When it comes to sexual rights, the French left could be a lot bolder. But the only audacity most Socialists displayed cut the other way. In an odd speech given at the annual meeting of the 36,000-member French association of mayors—many of whom are conservative—Hollande himself suggested that they could always invoke the “conscience clause” if they did not want to wed gay couples. This was an amazing statement from the person who is supposed to be the guardian of the constitution, especially because there is no such thing as a “conscience clause” in French law. Rather, as the interior minister quickly—and quietly—reminded the prefects, refusing to marry gay couples would be an indictable breach of duty.
The issue of gay marriage thus reveals a social conservatism that remains strong even on the French left. Consider that only 2 of the 577 deputies in the National Assembly have come out as gays. Should we conclude that 99.65 percent of the representatives of the French people are heterosexual? If so, it is debatable whether they truly represent the republic they were elected to serve. Or perhaps our deputies, a majority of whom are Socialists, still believe in the virtues of the closet.
Translated by Jean-Christian Vinel.
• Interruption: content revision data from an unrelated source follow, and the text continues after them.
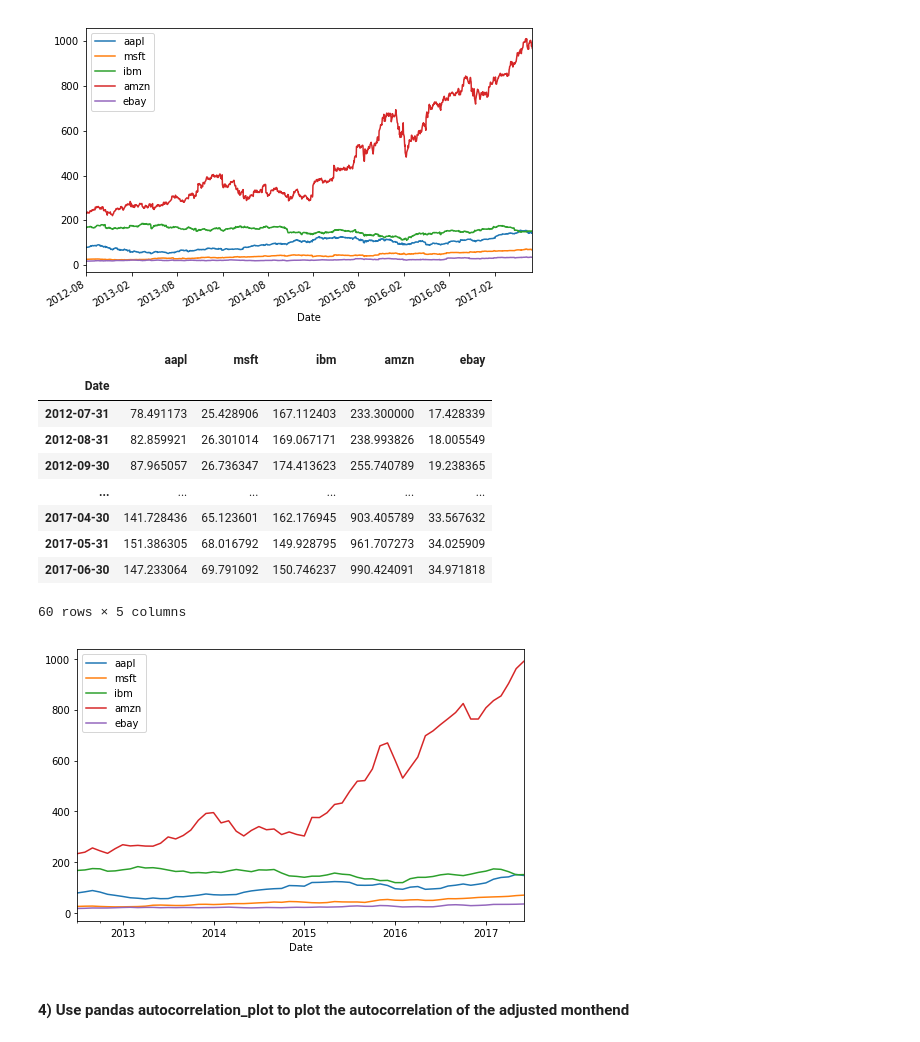
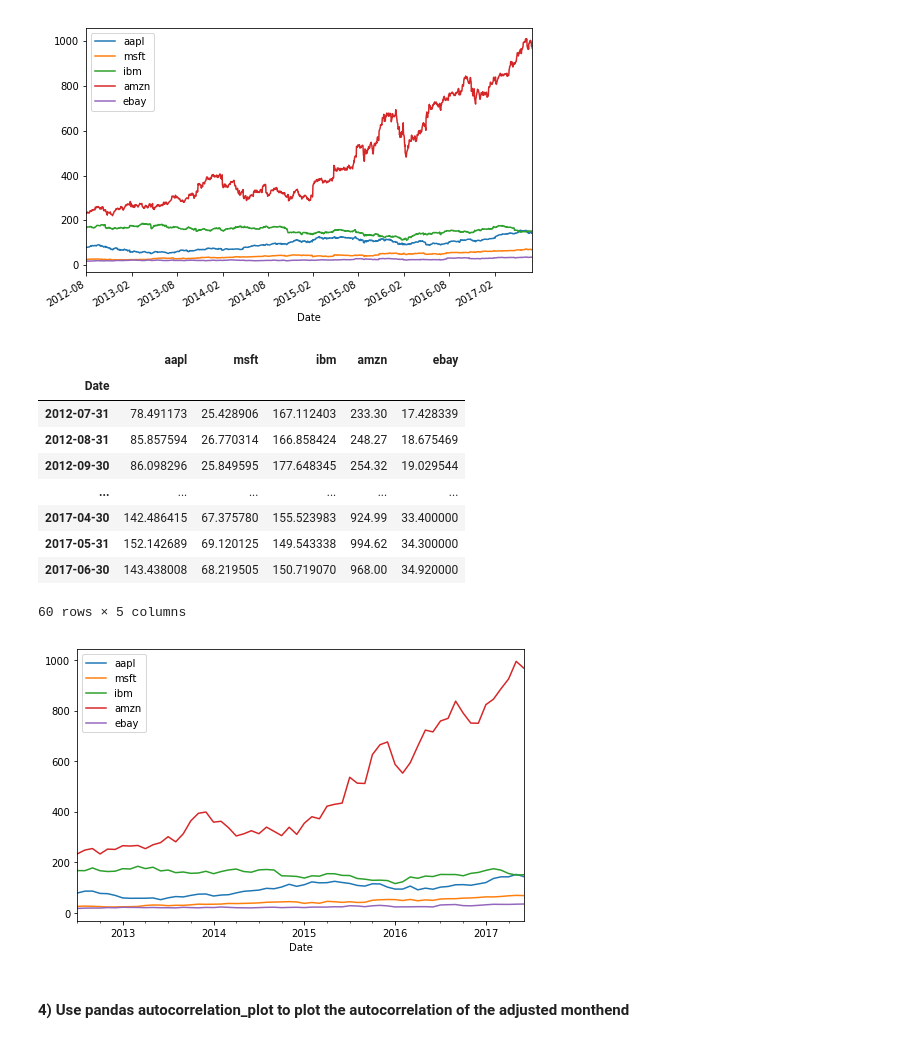
Before and after one commit to PatriciaLuo/3250-Assignments, a Jupyter notebook: A3 - Time Series/A3 - Stock TS.ipynb, the cells around one changed output. Saved outputs shown, nothing was run; the diff lists cells and outputs as text; code cells hidden in the pictures.

```diff
--- a/A3 - Time Series/A3 - Stock TS.ipynb
+++ b/A3 - Time Series/A3 - Stock TS.ipynb
@@ -70,24 +70,24 @@ df.plot(figsize=(8,5));
 [figure]
 # %%
 #downsample to month end.
-df = df.resample('M',convention='end').mean()
+df = df.resample('M',convention='end').last()
 df
 # %% [output]
 |  | aapl | msft | ibm | amzn | ebay |
 | Date |  |  |  |  |  |
-| 2012-07-31 | 78.491173 | 25.428906 | 167.112403 | 233.300000 | 17.428339 |
-| 2012-08-31 | 82.859921 | 26.301014 | 169.067171 | 238.993826 | 18.005549 |
-| 2012-09-30 | 87.965057 | 26.736347 | 174.413623 | 255.740789 | 19.238365 |
+| 2012-07-31 | 78.491173 | 25.428906 | 167.112403 | 233.30 | 17.428339 |
+| 2012-08-31 | 85.857594 | 26.770314 | 166.858424 | 248.27 | 18.675469 |
+| 2012-09-30 | 86.098296 | 25.849595 | 177.648345 | 254.32 | 19.029544 |
 | ... | ... | ... | ... | ... | ... |
-| 2017-04-30 | 141.728436 | 65.123601 | 162.176945 | 903.405789 | 33.567632 |
-| 2017-05-31 | 151.386305 | 68.016792 | 149.928795 | 961.707273 | 34.025909 |
-| 2017-06-30 | 147.233064 | 69.791092 | 150.746237 | 990.424091 | 34.971818 |
+| 2017-04-30 | 142.486415 | 67.375780 | 155.523983 | 924.99 | 33.400000 |
+| 2017-05-31 | 152.142689 | 69.120125 | 149.543338 | 994.62 | 34.300000 |
+| 2017-06-30 | 143.438008 | 68.219505 | 150.719070 | 968.00 | 34.920000 |
 60 rows × 5 columns
 # %%
 #check the monthly chart, which should be similar to the daily chart above
 df.plot(figsize=(8,5));
 # %% [output]
-[figure, old version]
+[figure, new version]
 # %% [markdown]
 #### 4) Use pandas autocorrelation_plot to plot the autocorrelation of the adjusted monthend
 # %%
```
Also changed, not shown: parts of 9 cells of this notebook.
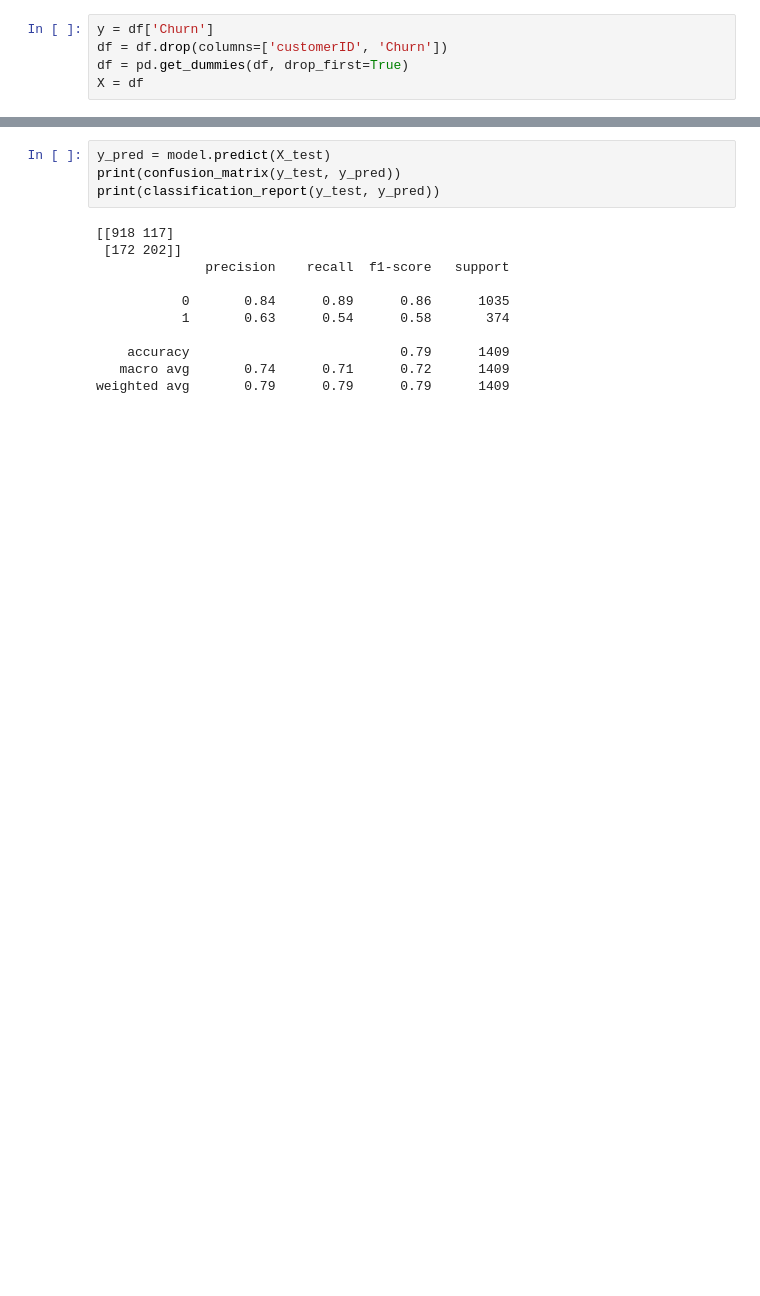
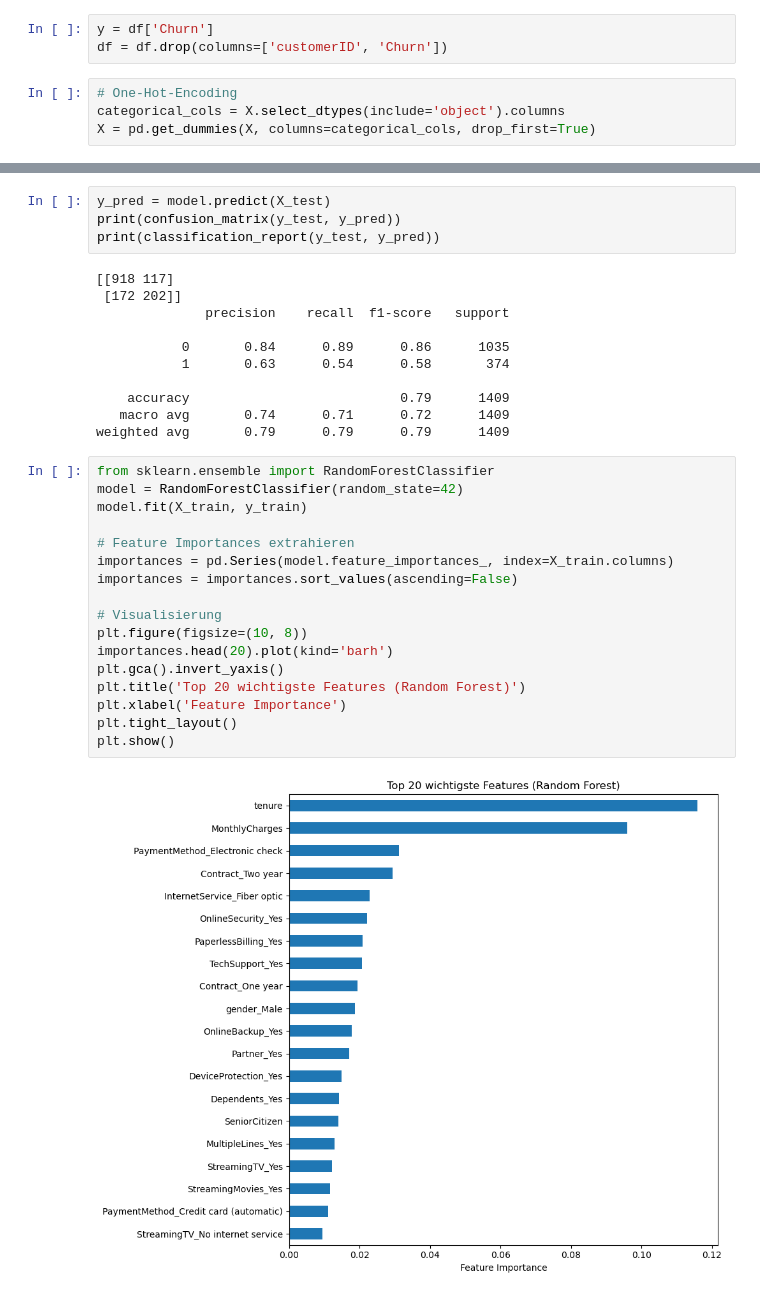
Before and after one commit to code-mert/TelcoCustomerChurn, a Jupyter notebook: Telco_CustomerChurn.ipynb, the cells around one changed output, grey strips where cells are left out. Saved outputs shown, nothing was run; the diff lists cells and outputs as text; blank space fills up the shorter version.

```diff
--- a/Telco_CustomerChurn.ipynb
+++ b/Telco_CustomerChurn.ipynb
@@ -141,8 +194,10 @@ plt.show()
 # %%
 y = df['Churn']
 df = df.drop(columns=['customerID', 'Churn'])
-df = pd.get_dummies(df, drop_first=True)
-X = df
+# %%
+# One-Hot-Encoding
+categorical_cols = X.select_dtypes(include='object').columns
+X = pd.get_dummies(X, columns=categorical_cols, drop_first=True)
 # %%
 # 80% Training, 20% Test
 X_train, X_test, y_train, y_test = train_test_split(X, y, test_size=0.2, random_state=42, stratify=y)
@@ -166,3 +238,22 @@ print(classification_report(y_test, y_pred))
     accuracy                           0.79      1409
    macro avg       0.74      0.71      0.72      1409
 weighted avg       0.79      0.79      0.79      1409
+# %%
+from sklearn.ensemble import RandomForestClassifier
+model = RandomForestClassifier(random_state=42)
+model.fit(X_train, y_train)
+
+# Feature Importances extrahieren
+importances = pd.Series(model.feature_importances_, index=X_train.columns)
+importances = importances.sort_values(ascending=False)
+
+# Visualisierung
+plt.figure(figsize=(10, 8))
+importances.head(20).plot(kind='barh')
+plt.gca().invert_yaxis()
+plt.title('Top 20 wichtigste Features (Random Forest)')
+plt.xlabel('Feature Importance')
+plt.tight_layout()
+plt.show()
+# %% [output]
+[figure, added]
```
Also changed, not shown: parts of 19 cells of this notebook, 1 other file.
Marc Olivier Baruch previously worked in the French departments of education and culture and the office of the prime minister. He now teaches contemporary history and history of the state in the École des hautes études en sciences sociales in Paris. He has written books on occupied France, postwar purges, and public elites under dictatorships, and a forthcoming essay on French historians and the law.